> Exercise aim: Work through the data below and copy out every line where "picturs" is found.

> Data records:
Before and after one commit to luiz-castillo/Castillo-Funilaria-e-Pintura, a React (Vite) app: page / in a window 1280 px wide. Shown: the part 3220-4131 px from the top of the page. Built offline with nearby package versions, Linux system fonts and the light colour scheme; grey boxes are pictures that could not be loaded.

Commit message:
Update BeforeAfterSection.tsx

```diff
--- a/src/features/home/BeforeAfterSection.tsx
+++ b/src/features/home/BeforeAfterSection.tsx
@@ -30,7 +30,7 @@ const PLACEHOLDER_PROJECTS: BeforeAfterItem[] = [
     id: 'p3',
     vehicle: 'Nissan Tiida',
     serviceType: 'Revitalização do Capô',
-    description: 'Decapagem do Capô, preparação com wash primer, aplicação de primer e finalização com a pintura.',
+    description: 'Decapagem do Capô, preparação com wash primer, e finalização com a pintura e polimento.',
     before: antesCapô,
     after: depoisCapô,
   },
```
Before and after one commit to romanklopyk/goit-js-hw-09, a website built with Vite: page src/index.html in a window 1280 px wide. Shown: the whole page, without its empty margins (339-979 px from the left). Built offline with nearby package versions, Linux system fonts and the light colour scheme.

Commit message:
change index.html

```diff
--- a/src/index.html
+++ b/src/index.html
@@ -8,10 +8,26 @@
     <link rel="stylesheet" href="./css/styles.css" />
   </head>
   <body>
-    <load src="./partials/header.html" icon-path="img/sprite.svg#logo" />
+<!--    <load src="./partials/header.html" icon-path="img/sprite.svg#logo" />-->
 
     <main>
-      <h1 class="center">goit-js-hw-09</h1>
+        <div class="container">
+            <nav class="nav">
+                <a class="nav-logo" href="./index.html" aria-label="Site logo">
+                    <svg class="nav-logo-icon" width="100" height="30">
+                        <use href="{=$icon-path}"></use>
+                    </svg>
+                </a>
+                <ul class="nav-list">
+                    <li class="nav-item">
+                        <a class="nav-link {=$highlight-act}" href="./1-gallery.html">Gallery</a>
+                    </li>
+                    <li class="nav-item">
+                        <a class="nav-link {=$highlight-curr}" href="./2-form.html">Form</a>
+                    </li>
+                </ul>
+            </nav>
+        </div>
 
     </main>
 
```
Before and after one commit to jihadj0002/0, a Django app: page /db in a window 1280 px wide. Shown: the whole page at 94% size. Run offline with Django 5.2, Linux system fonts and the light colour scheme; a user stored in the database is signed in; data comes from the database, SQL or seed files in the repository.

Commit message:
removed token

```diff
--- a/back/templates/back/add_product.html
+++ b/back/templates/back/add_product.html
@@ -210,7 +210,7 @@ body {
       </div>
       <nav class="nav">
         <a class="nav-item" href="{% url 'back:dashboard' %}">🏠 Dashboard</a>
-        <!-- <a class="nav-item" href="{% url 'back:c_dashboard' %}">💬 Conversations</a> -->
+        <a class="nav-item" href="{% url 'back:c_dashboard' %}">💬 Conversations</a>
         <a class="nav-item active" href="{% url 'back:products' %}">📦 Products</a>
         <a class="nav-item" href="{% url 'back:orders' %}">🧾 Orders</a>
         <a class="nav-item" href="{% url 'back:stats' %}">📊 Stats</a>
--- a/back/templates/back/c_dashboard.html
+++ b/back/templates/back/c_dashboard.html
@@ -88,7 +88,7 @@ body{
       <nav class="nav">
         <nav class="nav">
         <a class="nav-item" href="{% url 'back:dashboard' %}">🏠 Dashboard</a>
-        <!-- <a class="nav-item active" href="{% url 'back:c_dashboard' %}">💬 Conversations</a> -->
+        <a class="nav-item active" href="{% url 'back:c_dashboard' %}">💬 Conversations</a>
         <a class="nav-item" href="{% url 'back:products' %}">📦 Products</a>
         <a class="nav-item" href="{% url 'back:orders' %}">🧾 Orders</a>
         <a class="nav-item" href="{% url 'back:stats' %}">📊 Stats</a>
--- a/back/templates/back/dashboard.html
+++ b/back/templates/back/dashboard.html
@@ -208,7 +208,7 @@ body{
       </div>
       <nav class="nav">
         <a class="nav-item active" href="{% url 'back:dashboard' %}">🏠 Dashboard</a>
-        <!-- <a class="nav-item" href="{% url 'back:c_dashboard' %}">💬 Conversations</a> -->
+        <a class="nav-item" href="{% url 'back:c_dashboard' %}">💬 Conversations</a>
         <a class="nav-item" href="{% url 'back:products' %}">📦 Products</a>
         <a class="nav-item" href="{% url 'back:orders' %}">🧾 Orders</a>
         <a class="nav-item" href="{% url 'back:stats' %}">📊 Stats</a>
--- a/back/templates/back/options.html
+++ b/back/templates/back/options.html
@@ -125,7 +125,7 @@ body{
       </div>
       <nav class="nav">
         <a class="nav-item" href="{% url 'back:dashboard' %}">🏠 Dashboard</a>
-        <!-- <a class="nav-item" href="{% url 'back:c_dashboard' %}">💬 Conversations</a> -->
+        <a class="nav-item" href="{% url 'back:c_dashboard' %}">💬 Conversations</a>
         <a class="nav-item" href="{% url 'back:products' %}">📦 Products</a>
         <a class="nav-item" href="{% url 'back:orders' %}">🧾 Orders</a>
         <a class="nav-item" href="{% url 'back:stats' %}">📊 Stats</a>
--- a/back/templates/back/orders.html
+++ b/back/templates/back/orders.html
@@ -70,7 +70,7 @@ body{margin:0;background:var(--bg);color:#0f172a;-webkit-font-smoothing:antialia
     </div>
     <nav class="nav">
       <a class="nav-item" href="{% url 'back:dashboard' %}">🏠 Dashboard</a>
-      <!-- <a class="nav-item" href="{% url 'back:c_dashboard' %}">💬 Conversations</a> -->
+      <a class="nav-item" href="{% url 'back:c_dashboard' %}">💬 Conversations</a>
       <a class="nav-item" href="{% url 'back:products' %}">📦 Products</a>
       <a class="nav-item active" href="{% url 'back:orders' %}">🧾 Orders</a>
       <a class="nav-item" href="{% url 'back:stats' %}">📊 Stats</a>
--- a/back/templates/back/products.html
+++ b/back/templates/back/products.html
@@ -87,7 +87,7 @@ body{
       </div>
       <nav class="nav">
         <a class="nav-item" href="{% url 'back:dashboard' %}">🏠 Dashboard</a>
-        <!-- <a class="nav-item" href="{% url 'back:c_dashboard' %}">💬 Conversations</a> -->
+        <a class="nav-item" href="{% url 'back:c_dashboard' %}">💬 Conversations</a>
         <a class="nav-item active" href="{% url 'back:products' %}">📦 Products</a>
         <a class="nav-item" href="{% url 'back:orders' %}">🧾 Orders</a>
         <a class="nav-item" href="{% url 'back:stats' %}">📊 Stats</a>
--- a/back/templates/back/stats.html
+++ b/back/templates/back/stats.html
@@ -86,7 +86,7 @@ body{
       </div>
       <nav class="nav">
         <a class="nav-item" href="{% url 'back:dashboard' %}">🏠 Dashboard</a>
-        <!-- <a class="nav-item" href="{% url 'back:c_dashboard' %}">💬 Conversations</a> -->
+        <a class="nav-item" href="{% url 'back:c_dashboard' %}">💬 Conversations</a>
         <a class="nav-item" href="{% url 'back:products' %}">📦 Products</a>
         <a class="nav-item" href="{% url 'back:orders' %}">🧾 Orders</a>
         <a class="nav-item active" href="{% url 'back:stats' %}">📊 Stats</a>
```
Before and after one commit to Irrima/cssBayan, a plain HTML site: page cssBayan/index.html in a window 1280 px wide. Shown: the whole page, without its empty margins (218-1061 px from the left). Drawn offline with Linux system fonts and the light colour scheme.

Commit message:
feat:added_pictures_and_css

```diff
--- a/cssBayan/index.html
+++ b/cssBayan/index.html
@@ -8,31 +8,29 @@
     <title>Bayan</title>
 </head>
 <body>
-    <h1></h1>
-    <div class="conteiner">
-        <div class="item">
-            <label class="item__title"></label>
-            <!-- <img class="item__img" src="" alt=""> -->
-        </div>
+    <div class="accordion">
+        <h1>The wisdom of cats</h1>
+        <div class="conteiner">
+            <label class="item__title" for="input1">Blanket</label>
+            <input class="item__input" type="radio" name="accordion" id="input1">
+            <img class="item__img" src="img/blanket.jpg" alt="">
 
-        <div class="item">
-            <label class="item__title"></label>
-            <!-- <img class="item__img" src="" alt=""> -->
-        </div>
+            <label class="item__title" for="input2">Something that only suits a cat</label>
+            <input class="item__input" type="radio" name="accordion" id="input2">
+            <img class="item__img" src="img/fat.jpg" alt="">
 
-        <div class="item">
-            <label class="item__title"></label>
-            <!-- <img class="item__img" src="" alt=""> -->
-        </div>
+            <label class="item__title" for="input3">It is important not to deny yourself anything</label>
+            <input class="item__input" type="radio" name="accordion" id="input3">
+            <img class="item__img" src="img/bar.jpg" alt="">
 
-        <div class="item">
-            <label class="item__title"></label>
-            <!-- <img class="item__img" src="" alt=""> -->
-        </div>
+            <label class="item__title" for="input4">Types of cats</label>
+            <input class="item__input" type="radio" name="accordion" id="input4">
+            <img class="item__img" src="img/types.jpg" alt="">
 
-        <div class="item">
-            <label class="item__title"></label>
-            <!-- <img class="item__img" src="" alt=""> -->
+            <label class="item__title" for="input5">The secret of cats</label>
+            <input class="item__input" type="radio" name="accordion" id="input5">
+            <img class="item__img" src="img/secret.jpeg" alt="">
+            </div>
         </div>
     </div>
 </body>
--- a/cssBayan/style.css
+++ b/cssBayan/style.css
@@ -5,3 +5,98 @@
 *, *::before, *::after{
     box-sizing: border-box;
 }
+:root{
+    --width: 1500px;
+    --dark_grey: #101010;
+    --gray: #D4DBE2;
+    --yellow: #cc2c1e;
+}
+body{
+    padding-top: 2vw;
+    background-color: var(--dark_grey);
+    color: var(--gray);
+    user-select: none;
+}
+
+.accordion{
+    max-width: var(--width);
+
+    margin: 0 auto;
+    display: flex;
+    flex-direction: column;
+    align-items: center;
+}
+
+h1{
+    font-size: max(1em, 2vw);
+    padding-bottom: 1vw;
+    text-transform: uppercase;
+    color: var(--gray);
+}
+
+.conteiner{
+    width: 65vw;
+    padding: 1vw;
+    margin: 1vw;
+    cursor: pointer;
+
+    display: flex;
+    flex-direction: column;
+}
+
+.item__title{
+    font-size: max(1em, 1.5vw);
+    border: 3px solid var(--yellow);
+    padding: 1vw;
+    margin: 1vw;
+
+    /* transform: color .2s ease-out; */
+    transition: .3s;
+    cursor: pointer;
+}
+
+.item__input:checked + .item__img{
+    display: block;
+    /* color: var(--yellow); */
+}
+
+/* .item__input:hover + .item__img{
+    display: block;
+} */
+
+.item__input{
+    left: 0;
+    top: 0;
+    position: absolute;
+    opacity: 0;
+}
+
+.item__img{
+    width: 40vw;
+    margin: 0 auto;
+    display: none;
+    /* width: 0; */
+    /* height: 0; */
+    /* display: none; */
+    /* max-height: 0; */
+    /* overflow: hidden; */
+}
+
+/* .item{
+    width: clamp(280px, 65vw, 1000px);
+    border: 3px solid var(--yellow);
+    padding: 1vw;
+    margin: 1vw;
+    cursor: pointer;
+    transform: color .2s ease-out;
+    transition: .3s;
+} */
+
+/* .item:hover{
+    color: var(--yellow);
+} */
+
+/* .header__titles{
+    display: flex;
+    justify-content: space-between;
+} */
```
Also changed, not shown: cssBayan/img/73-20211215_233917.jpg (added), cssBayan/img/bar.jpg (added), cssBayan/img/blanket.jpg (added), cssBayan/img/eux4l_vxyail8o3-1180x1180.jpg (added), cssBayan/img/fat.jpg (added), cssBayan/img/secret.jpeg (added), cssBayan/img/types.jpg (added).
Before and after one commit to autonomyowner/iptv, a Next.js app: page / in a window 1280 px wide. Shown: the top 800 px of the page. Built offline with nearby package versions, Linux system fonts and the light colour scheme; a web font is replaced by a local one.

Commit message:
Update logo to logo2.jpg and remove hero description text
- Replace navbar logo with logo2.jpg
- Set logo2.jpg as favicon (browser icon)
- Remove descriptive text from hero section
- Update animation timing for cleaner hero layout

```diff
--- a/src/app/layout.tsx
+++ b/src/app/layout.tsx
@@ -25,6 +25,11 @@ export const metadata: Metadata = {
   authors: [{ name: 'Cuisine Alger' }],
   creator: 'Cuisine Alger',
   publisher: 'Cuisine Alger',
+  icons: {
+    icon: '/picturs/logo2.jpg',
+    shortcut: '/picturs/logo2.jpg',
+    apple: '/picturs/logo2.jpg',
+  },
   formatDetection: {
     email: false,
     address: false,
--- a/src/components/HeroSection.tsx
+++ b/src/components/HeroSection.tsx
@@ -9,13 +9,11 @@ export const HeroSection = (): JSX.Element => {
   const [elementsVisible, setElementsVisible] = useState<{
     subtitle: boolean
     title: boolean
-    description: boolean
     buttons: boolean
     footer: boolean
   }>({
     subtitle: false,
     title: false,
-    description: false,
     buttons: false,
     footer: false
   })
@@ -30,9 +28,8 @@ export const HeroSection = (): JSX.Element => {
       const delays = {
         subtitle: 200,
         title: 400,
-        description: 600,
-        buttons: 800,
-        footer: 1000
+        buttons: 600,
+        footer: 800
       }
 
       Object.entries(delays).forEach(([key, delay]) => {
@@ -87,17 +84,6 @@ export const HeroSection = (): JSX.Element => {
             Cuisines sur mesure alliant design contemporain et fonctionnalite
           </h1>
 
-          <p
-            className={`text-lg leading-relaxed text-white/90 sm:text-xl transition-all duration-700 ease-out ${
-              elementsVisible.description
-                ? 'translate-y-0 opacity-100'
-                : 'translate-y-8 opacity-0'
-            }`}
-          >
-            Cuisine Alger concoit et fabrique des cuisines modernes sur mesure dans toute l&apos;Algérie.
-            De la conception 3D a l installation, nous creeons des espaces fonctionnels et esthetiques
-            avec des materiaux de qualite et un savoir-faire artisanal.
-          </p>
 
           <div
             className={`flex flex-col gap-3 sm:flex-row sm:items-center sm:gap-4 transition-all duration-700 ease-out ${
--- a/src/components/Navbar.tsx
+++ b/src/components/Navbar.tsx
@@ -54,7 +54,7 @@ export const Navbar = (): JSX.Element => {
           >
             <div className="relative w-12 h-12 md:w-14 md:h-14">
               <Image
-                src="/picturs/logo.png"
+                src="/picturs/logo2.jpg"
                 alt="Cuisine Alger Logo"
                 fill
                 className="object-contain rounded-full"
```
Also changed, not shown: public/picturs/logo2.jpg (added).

> Task answer:
+    icon: '/picturs/logo2.jpg',
+    shortcut: '/picturs/logo2.jpg',
+    apple: '/picturs/logo2.jpg',
-                src="/picturs/logo.png"
+                src="/picturs/logo2.jpg"
Also changed, not shown: public/picturs/logo2.jpg (added).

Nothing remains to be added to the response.